Tuesday, September 9, 2014

The Quick and The Dead

The Quick and the Dead is probably one of my favorite phrases ever. Growing up in a National Park gave me a skewed perspective on a lot of things. One of the major ones is that the literal version of that phrase was right up my ally. If you aren’t quick, you’re dead. I know what it actually means- it’s an almost literal translation of Living and Dead. But I think my kid mind might have been onto something that my adult self has taken so long to learn.

Some days I feel like I’m running ahead of a giant bolder of required tasks that will mow me down if I stop for too long. My own version of natural selection. If I can’t do it right the first time or fix it quickly a project gets abandoned. I’ve done that with big life things and small daily tasks. But it’s a really bad way to write a novel.

Sure life can move quickly, but never slowing down means that a lot of things are good enough, not good. By giving up and moving on a little too often I have a dozen started life goals, and hardly a single finished one. Luckily I’ve had people to point out to me how important it is to let go of denial. To stop believing that bad choices don’t have consequences. But that’s all deep dark personal stuff. The important fact for this blog is that I have a tendency at a certain point in the middle of a novel to throw up my hands and walk away. The novel gets hard, something comes up that makes me mad, or I just get bored. Then I go back to old project or some side thing. I tool around on something I can’t change and use it as an excuse to find something else to do with my time.

Here’s the thing. Slow and steady does sometimes when the race. I’ve been at this writing gig for a long time and I don’t have a lot to show for it. But I’m a better writer today then I was ten years ago. Or a year ago. Or even last week. I might not be quick about this whole getting published thing, but I am doing it. One step at a time. I finally feel ready to dig deep into a story. To not be overwhelmed by the work it takes to turn a flawed 1st draft into a readably MS.

That doesn’t mean I’m abandoning the old ways completely. Adaptability can be a great trait in the right place.
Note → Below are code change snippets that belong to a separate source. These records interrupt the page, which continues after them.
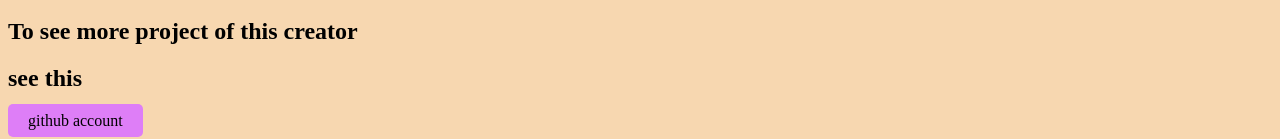
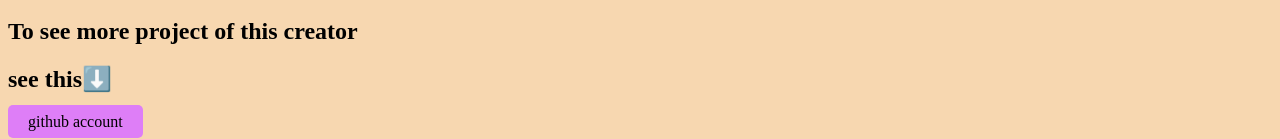
Before and after one commit to kaifalvi7755-cloud/Tribute-Page, a plain HTML site: page tribute.html in a window 1280 px wide. Shown: the part 1937-2076 px from the top of the page. Drawn offline with Linux system fonts and the light colour scheme.

Commit message:
Update tribute.html

```diff
--- a/tribute.html
+++ b/tribute.html
@@ -107,7 +107,7 @@
                     <input type="radio" id="no" name="good">
             </form>
             <h2>To see more project of this creator</h2>
-            <h1>see this</h1>
+            <h1>see this⬇️</h1>
             <a href="https://github.com/kaifalvi7755-cloud/Tribute-Page" target="_blank"> github account</a>
             </div>
         </section>
```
It just shouldn’t be the only one I use. I’m learning that everything is a tool in my toolbox, and it’s my choice which one I use.


  1. Typed a long comment and Blogger ate it. The short of it is this: find the writing system that works for you, slow or fast, and that's when the magic will happen :)

  2. Glad that you're working out a plan for yourself, we all need them!